BO DIDLEY is kind of a nut. He still has the same square guitar that he had in the fifties and since rap came along in the eighties, he's put rap into some of his older songs. He raps to his own tunes. He does what ever he pleases. He's got no rules whatsoever. You wouldn't expect that from an old blues man.
How did you get to be the lead guitarist for JUNIOR WELLS?
The JUNIOR WELLS thing came by word of mouth. I was out there and I got a call from his road manager. He called me and asked if I would do an audition for the JUNIOR WELLS band and I was very excited. The next week I auditioned and a month later, I was on the gig so it happened pretty fast.
What was it like working with him?
He and I did two albums together. The thing with JUNIOR WELLS was that he was in his sixties yet they pushed him like he was the SMASHING PUMPKINS or something like that where he was doing 29 shows for 30 days in Europe and he was the one who was always up and would never go to sleep. He was a hard core trooper. It was non-stop touring for him. it was great. I used to listen to him when I lived in Sweden.
What prompted your move to Los Angeles?
It started after JUNIOR had passed away from cancer in 1998. I felt that after he passed away that I didn;'t want to play the clubs in Chicago again. I felt like I needed to move on and in touring with JUNIOR WELLS, I liked California. I'm not into the whole movie thing or the stars of celebrities. I've never really cared about any of that but I like the climate and I like the vibe. Me and my wife at the time moved a out here to California instead of staying another winter in Chicago.
Now is your ex-wife from this country or is she from Sweden?
I met my wife in Chicago. We divorced in 2000 but we're still good friends. She was flight attendant for United Airlines and I was a touring musician. After a while it was hard to coordinate a good relationship.
What are the differences between the scene in Chicago and the scene in Los Angeles?
Chicago is definitely better for the blues. It's to the blues what LA is to the movie industry. It's really that big, but at the same time, Chicago can get stuck in the blues a little too much and there are a lot of bands out there that play original rock n roll who have a hard time making it except SMASHING PUMPKINS.
When did you start the ANDY WALO GROUP?
I started it in 2002. I had a brief stint with a band called THE MAMA'S BOYS from Long Beach.
Who are the members of this band other than yourself?
It's me on guitar and vocals. In Los Angeles it's hard to nail down a band so I've got two or three sets of rhythm sections on hand.
Tell me about the CD LIVE YOUR LIFE. Is this your first or your second?
It's my second but it's the first official release of the ANDY WALO GROUP. My first CD was just a compilation of recordings that I made back in Chicago.

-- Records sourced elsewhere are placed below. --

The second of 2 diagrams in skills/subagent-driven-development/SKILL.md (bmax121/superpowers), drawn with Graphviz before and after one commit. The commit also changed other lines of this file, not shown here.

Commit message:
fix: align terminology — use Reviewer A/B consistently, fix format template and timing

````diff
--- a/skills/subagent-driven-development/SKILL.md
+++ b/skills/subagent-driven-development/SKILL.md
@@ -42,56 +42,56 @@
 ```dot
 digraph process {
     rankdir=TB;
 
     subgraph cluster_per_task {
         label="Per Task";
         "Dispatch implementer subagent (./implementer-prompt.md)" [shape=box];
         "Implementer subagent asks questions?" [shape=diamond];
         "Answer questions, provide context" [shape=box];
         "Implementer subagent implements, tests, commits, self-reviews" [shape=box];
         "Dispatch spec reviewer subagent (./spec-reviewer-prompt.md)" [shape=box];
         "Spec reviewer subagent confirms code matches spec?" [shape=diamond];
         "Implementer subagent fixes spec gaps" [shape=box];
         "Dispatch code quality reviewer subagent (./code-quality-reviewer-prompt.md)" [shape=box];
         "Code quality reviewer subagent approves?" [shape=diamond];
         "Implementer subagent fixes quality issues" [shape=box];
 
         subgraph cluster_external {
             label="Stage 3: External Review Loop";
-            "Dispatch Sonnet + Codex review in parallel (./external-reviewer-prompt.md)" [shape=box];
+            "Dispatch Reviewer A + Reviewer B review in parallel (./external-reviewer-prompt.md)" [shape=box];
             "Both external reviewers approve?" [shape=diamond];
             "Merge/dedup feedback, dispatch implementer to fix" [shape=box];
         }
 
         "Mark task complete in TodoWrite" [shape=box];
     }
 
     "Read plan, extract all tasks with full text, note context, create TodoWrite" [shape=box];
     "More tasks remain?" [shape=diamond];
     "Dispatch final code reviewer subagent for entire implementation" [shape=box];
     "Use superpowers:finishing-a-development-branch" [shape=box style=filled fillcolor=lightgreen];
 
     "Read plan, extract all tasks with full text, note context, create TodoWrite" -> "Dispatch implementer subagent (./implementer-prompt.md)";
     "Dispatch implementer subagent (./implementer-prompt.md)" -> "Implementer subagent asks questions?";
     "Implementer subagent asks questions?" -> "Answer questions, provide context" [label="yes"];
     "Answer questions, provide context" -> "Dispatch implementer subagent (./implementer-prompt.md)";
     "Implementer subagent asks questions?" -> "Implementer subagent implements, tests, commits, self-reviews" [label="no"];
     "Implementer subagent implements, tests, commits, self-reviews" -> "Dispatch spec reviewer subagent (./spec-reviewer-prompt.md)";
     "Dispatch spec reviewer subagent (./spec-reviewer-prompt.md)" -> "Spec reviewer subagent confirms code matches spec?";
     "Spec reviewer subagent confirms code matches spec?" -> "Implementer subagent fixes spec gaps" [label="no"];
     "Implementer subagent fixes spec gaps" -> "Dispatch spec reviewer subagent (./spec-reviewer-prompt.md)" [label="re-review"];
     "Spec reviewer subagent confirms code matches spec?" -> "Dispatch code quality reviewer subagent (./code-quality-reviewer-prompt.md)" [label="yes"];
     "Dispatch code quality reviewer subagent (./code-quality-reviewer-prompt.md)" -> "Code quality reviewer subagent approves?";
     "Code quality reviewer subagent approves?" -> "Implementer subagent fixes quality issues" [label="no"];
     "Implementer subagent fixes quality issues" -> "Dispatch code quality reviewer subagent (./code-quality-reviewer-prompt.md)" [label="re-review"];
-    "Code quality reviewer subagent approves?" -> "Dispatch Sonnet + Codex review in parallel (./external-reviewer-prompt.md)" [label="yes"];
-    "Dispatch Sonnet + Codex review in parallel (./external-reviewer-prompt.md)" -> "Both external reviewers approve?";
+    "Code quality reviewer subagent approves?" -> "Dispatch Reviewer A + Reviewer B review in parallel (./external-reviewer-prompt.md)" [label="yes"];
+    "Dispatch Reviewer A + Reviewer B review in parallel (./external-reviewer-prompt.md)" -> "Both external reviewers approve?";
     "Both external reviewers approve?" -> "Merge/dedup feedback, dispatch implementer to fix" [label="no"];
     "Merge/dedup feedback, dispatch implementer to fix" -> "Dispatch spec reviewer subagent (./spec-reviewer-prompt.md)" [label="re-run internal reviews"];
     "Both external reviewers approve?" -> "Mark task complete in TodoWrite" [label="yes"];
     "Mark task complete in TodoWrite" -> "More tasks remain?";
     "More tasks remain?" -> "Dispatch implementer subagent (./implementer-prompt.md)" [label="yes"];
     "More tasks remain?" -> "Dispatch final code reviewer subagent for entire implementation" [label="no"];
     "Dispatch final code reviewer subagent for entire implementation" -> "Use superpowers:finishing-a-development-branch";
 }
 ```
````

And you're working on a new one at the moment?
Yes. I've got twenty new songs and I'm trying to pick the best ten or eleven because I don't think that a CD should be more than that. I expect to have it done sometime this year.
(The conversation is interrupted by an incoming call)
I don't think I'm gonna answer that.
It's probably my neighbor wanting to me to watch AMERICAN IDOL with her.
Yeah. Don't answer that. This country is really turning into an AMERICAN IDOL culture.
I know it's frightening!
It's like a big Karaoke show. It's kind of disturbing the thought that you can vote in an artist
That's what is so frightening. This country can't even pick a president.
what we need is another show like - I can't think of what it was called but he had THE BEATLES and THE DOORS and -
THE ED SULLIVAN SHOW
Yeah. That guy had all of these great artists on his show and ti was live. It was all real.
There was another show back in the seventies.
Was it that DICK CLARK thing.
No, that was AMERICAN BANDSTAND. This other show was called MIDNIGHT SPECIAL. This was the days before MTV where you had all of these great bands playing live.
They should bring that back. I think that kids are really into rock n roll again. A lot of the shows that we do we've got these twenty two year old kids rocking out to what these guys in their 30's are playing. The last few years have changed for the better. I think it's cool to have a guitar again. So, I think there's hope.